▸ What you are asked to do
Show every line of the data that includes the word "array".

══════════

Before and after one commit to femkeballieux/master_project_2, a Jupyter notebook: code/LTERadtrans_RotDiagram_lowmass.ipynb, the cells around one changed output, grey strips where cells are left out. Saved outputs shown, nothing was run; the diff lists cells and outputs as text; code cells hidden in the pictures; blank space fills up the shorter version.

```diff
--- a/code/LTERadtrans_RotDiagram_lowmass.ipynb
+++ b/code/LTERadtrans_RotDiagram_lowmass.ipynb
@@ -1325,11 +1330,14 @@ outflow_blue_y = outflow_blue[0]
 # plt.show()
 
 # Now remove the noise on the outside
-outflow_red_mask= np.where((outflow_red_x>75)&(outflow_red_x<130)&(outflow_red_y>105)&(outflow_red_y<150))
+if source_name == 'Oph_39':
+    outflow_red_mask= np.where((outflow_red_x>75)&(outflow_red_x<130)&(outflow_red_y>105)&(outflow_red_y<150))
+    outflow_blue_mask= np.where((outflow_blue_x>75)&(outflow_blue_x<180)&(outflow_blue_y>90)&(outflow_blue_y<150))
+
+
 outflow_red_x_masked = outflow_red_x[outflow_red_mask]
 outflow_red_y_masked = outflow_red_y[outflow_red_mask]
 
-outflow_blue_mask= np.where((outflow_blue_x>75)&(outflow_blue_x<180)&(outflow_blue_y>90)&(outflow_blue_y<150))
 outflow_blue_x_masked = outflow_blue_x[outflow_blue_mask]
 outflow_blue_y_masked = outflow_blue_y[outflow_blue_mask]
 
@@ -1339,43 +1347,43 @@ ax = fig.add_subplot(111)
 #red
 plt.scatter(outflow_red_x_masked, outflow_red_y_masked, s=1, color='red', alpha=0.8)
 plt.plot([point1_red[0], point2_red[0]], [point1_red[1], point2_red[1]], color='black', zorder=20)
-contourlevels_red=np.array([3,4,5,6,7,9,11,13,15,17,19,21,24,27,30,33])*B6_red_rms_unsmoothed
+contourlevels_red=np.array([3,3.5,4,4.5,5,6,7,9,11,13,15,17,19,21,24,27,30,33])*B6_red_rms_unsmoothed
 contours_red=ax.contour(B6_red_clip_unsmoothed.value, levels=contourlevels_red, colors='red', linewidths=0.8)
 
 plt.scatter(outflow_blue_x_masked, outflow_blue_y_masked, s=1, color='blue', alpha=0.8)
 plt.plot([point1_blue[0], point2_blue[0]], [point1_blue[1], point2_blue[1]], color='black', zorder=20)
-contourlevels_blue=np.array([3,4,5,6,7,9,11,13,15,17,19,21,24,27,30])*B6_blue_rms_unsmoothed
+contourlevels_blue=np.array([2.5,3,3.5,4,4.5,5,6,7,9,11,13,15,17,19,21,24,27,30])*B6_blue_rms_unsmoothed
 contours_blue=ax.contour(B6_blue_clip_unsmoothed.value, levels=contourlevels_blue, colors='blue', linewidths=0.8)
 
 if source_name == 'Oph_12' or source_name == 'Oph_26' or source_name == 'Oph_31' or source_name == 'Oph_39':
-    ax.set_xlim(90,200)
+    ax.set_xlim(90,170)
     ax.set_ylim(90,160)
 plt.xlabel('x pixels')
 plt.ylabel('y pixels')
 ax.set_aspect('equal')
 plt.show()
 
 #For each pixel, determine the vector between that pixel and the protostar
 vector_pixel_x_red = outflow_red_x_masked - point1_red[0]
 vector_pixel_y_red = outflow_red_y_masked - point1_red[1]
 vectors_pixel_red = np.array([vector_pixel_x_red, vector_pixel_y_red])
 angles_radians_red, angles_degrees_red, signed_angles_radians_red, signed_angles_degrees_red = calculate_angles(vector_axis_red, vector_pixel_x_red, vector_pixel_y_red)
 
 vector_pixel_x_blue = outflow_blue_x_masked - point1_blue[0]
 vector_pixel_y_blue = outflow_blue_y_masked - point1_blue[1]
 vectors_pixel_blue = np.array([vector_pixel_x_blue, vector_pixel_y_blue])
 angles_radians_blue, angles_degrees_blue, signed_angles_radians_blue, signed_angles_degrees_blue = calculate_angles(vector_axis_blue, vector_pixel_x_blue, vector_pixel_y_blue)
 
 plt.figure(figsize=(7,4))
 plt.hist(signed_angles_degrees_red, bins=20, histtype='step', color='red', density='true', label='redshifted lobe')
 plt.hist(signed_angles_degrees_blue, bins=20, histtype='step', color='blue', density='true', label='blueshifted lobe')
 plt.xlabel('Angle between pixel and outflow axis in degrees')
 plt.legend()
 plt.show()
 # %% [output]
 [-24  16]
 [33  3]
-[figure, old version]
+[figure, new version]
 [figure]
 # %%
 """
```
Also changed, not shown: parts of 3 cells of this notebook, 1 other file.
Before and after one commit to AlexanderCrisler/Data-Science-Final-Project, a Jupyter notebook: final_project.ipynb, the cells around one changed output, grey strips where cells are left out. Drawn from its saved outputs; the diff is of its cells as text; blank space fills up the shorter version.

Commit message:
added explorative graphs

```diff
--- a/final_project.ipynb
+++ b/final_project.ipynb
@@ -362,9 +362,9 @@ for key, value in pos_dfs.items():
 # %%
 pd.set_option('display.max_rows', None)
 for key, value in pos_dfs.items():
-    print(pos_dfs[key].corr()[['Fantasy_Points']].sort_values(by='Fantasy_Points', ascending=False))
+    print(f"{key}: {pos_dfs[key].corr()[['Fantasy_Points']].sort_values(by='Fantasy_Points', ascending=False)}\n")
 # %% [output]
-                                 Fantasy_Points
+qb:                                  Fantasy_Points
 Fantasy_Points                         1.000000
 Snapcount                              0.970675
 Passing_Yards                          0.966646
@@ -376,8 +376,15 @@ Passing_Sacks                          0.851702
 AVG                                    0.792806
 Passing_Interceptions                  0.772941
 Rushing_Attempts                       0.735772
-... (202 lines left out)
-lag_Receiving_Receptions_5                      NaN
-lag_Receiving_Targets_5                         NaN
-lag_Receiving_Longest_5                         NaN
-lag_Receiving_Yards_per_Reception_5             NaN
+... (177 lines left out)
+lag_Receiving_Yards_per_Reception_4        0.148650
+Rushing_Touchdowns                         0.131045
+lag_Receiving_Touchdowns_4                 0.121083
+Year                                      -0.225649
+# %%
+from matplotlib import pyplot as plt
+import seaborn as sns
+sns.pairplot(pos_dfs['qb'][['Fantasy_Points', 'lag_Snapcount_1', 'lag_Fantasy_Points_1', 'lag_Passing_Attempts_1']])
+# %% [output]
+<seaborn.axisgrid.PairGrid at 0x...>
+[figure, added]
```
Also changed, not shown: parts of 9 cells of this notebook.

══════════

▸ Output
-contourlevels_red=np.array([3,4,5,6,7,9,11,13,15,17,19,21,24,27,30,33])*B6_red_rms_unsmoothed
+contourlevels_red=np.array([3,3.5,4,4.5,5,6,7,9,11,13,15,17,19,21,24,27,30,33])*B6_red_rms_unsmoothed
-contourlevels_blue=np.array([3,4,5,6,7,9,11,13,15,17,19,21,24,27,30])*B6_blue_rms_unsmoothed
+contourlevels_blue=np.array([2.5,3,3.5,4,4.5,5,6,7,9,11,13,15,17,19,21,24,27,30])*B6_blue_rms_unsmoothed
 vectors_pixel_red = np.array([vector_pixel_x_red, vector_pixel_y_red])
 vectors_pixel_blue = np.array([vector_pixel_x_blue, vector_pixel_y_blue])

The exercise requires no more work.